[[ Dataset excerpts, beginning ]]

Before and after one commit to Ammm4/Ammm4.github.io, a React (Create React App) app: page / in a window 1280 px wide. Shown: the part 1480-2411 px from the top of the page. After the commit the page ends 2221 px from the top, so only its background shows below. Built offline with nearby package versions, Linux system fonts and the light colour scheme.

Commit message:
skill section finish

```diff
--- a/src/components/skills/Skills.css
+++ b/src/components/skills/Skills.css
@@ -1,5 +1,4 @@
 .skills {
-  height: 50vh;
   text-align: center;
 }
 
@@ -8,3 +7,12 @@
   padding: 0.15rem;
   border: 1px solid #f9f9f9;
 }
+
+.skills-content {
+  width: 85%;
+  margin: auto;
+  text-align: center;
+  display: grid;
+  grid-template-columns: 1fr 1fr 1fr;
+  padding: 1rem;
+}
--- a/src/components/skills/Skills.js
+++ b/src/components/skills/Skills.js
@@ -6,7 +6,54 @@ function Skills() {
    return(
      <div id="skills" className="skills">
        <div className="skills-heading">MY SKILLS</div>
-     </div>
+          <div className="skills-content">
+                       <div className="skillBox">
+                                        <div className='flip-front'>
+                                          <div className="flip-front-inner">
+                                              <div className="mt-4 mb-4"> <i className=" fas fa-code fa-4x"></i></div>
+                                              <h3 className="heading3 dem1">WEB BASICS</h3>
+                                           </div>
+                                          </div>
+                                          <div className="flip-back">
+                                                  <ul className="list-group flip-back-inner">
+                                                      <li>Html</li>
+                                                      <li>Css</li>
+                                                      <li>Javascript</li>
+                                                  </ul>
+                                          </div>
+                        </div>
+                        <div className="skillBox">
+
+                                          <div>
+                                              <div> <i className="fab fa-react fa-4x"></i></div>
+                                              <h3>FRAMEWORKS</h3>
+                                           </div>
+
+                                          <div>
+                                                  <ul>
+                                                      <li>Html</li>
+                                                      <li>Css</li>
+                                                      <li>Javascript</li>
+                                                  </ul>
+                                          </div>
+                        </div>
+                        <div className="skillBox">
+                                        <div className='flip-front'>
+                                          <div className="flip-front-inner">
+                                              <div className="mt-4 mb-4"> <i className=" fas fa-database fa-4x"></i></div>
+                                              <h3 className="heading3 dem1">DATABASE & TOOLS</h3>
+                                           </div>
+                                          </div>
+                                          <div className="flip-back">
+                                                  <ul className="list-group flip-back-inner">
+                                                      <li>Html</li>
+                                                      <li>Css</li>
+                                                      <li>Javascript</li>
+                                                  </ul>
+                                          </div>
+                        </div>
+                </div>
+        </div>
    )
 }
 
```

[[ Dataset excerpts, end ]]

**What you will do:**
Once the lines above that include "components" are counted, report the number and nothing else.

**Output below:**
4